Libertarian Thoughts on Bitcoin

The subject of Bitcoin has become a more common theme in libertarian circles.  Just like goldbugs, the promoters of Bitcoin are passionate about their positions.  The big questions are: is Bitcoin money and what is its potential for the future?

It is always good to start with a proper definition of money.  I would define money as a commonly accepted medium of exchange.  We have money so that we don't have to barter.  We can also use it for savings.  But in order for money to function, it has to be widely acceptable.

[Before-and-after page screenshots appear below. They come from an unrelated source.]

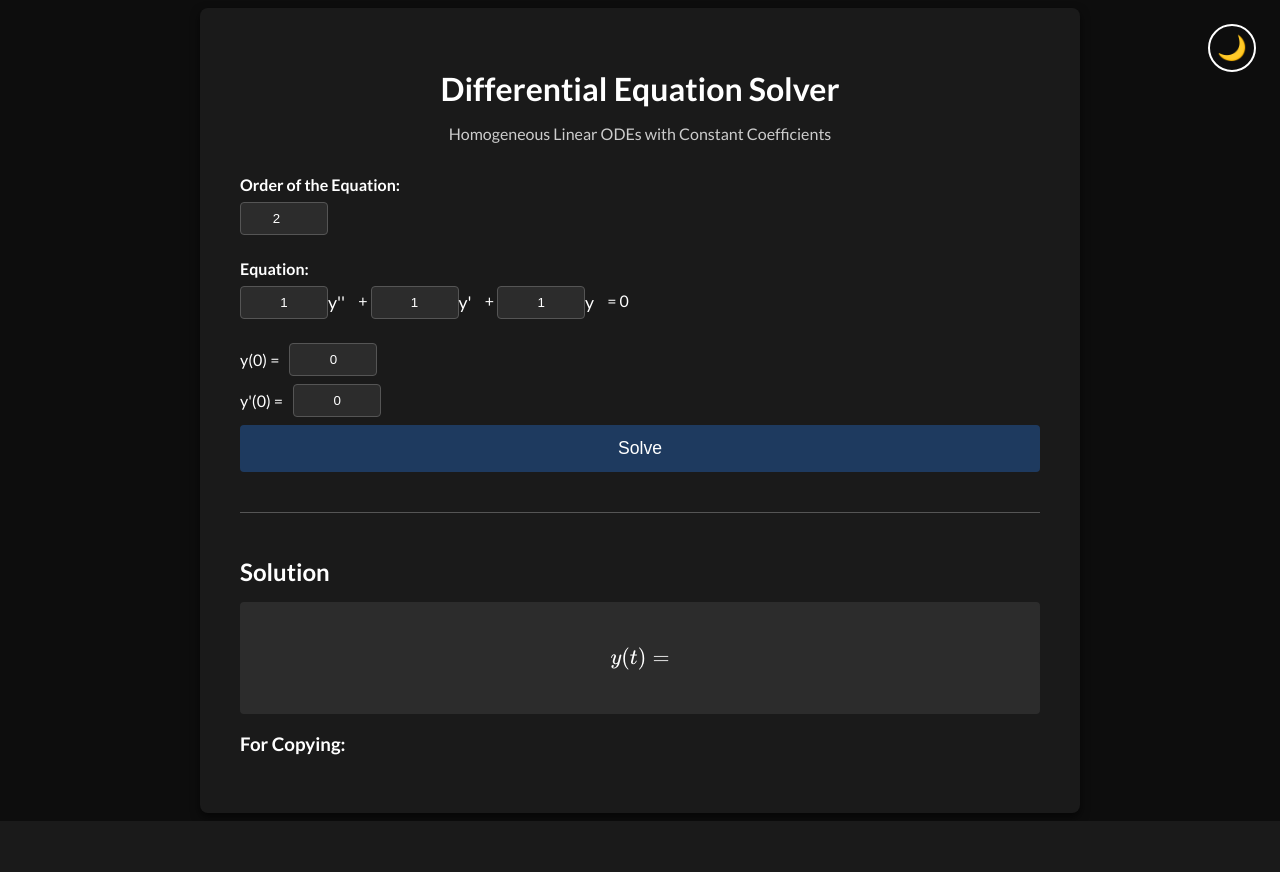
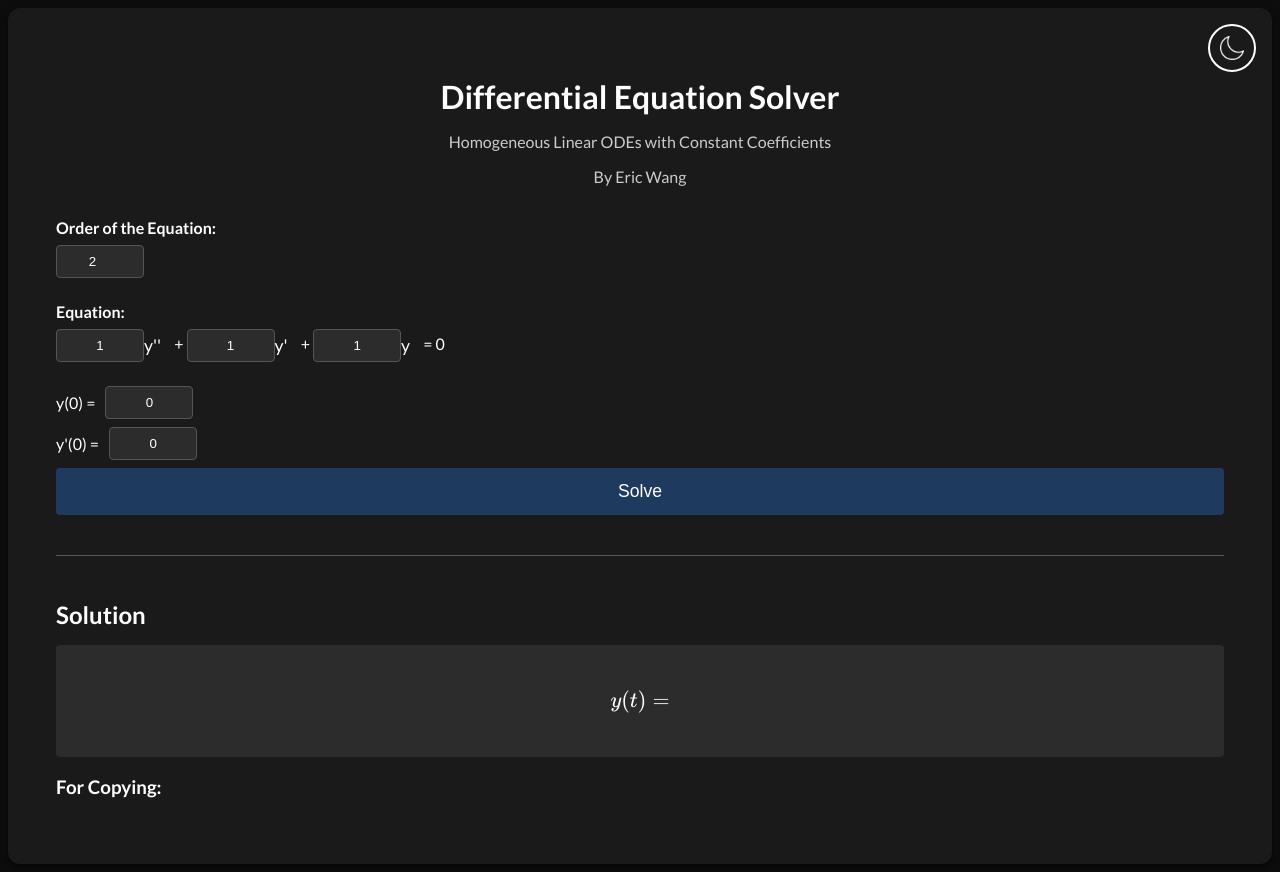
Before and after one commit to erichanwang/diff-eq-solver, a Flask app: page / in a window 1280 px wide. Before the commit the page ends 821 px from the top, so only its background shows below. Run offline with Flask 3, Linux system fonts and the light colour scheme.

Commit message:
Update theme icons to use moon-42.png and sun-74.png, fix Render deployment config

```diff
--- a/web_app/static/script.js
+++ b/web_app/static/script.js
@@ -13,20 +13,24 @@ document.addEventListener('DOMContentLoaded', () => {
     const savedTheme = localStorage.getItem('theme');
     if (savedTheme === 'light-mode') {
         body.classList.remove('dark-mode');
-        themeIcon.textContent = '☀️';
+        themeIcon.src = '/static/sun-74.png';
+        themeIcon.alt = 'Sun Icon';
     } else {
         body.classList.add('dark-mode');
-        themeIcon.textContent = '🌙';
+        themeIcon.src = '/static/moon-42.png';
+        themeIcon.alt = 'Moon Icon';
     }
 
     themeToggle.addEventListener('click', () => {
         body.classList.toggle('dark-mode');
         if (body.classList.contains('dark-mode')) {
             localStorage.removeItem('theme');
-            themeIcon.textContent = '🌙';
+            themeIcon.src = '/static/moon-42.png';
+            themeIcon.alt = 'Moon Icon';
         } else {
             localStorage.setItem('theme', 'light-mode');
-            themeIcon.textContent = '☀️';
+            themeIcon.src = '/static/sun-74.png';
+            themeIcon.alt = 'Sun Icon';
         }
     });
 
--- a/web_app/static/style.css
+++ b/web_app/static/style.css
@@ -13,11 +13,11 @@ body {
 
 .container {
     background-color: white;
-    padding: 2.5rem;
-    border-radius: 8px;
-    box-shadow: 0 4px 10px rgba(0, 0, 0, 0.1);
-    width: 100%;
-    max-width: 800px;
+    padding: 3rem;
+    border-radius: 12px;
+    box-shadow: 0 6px 20px rgba(0, 0, 0, 0.15);
+    width: 95vw;
+    max-width: 1400px;
 }
 
 .header {
@@ -129,16 +129,25 @@ button:hover {
     width: 3rem;
     height: 3rem;
     cursor: pointer;
-    font-size: 1.5rem;
     display: flex;
     align-items: center;
     justify-content: center;
     transition: all 0.3s ease;
 }
 
+#theme-toggle img {
+    width: 1.5rem;
+    height: 1.5rem;
+    filter: invert(0);
+    transition: filter 0.3s ease;
+}
+
 #theme-toggle:hover {
     background-color: #333;
-    color: white;
+}
+
+#theme-toggle:hover img {
+    filter: invert(1);
 }
 
 /* Dark Mode */
@@ -185,13 +194,19 @@ body.dark-mode {
 }
 
 .dark-mode #theme-toggle {
-    color: #ffffff;
     border-color: #ffffff;
+}
+
+.dark-mode #theme-toggle img {
+    filter: invert(1);
 }
 
 .dark-mode #theme-toggle:hover {
     background-color: #ffffff;
-    color: #0d0d0d;
+}
+
+.dark-mode #theme-toggle:hover img {
+    filter: invert(0);
 }
 
 .dark-mode #solution-container {
--- a/web_app/templates/index.html
+++ b/web_app/templates/index.html
@@ -9,11 +9,12 @@
     <script id="MathJax-script" async src="https://cdn.jsdelivr.net/npm/mathjax@3/es5/tex-mml-chtml.js"></script>
 </head>
 <body>
-    <button id="theme-toggle" type="button" title="Toggle Theme"><span id="theme-icon">🌙</span></button>
+    <button id="theme-toggle" type="button" title="Toggle Theme"><img id="theme-icon" src="{{ url_for('static', filename='moon-42.png') }}" alt="Moon Icon"></button>
     <div class="container">
         <div class="header">
             <h1>Differential Equation Solver</h1>
             <p>Homogeneous Linear ODEs with Constant Coefficients</p>
+            <p>By Eric Wang</p>
         </div>
         <form id="solver-form">
             <div class="form-group">
```
Also changed, not shown: render.yaml (added, +10 -0 lines), assets/moon-42.png (added), assets/sun-74.png (added), web_app/requirements.txt (renamed from requirements.txt), web_app/static/moon-42.png (added), web_app/static/sun-74.png (added), web_app/static/whitemoonicon.png (added), web_app/static/whitesunicon.png (added).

I think this is where a bitcoin fails to meet the definition of money.  It is not widely acceptable.  It might be acceptable in certain circles of people, so it can function as a form of money in certain specific communities (not geographically speaking).  If you went up to a guy on the street and asked him about Bitcoin, he would probably look at you funny.  It is not widely recognized.  Even if it did become widely recognized, it would still have to be widely acceptable in order to function as money in society.

I would say the same thing about gold in regards to money.  Gold in America is not really money any more.  If you walk into Walmart and try to pay with a gold coin or gold dust, the cashier would look at you as if you were crazy.  And maybe everyone else is crazy for being so accepting of U.S. dollars.  But regardless, it is U.S. dollars that are widely accepted and recognized.  It is U.S. dollars that function as money in the U.S.  It has practically been forced upon us by the government by using the central bank, legal tender laws, and other tactics.  If there were a true free market, then gold and silver would likely function as money.  But given the world we live in today, U.S. dollars are money.

So could Bitcoin one day become money, assuming that the government is not able to interfere?  The answer is "yes", but that would be for the market to determine.  It would really be up to each individual on whether they wanted to accept and trust bitcoins as a form of money or use something else.

If I had to take a guess, I don't think bitcoins are going to be the wave of the future.  Here is Wikipedia on Bitcoin.  Wikipedia is good at giving a good summary on things.  It is usually understandable.  When I read the entry for Bitcoin, it is still confusing.  I am not trying to be insulting when saying this, but Bitcoin is an idea that comes to fruition when a libertarian meets a tech geek.  It takes an IT guy to understand all of the lingo.  The average guy on the street cannot really understand what a bitcoin is.

People understand gold.  You can actually hold it in your hand.  It can be used for jewelry.  It has some industrial uses, although not as much as silver.  It has a long history as functioning as money.

I do not agree with people who criticize bitcoins because they have no intrinsic value.  The U.S. dollar doesn't either, but then again, the free market did not really choose it as money.  If bitcoins ever become money, it will have to come through the free market.  But intrinsic value is overrated.  Gold is mostly useless to people when it doesn't serve as a form of money or wealth.  It can look pretty.  You can't eat it or drink it.  You can wear it, but only to look good.  It's not to keep you warm.  But if money were based solely on its uses, then water, oil, food, and clothing would be better candidates to serve as money.

In a free market, everything is subjective.  Things are valued according to the free market, which is really just the opinions of billions of people.

In conclusion, I doubt that Bitcoin will serve as a major form of money in the future, even if the government gets out of the money business.  I have nothing against Bitcoin and I wish its users and promoters well.  I generally think we are on the same side and seek more freedom.  I just have my doubts as to whether other people can understand Bitcoin enough to trust it as a form of money.  I think gold and silver are more likely to prevail again.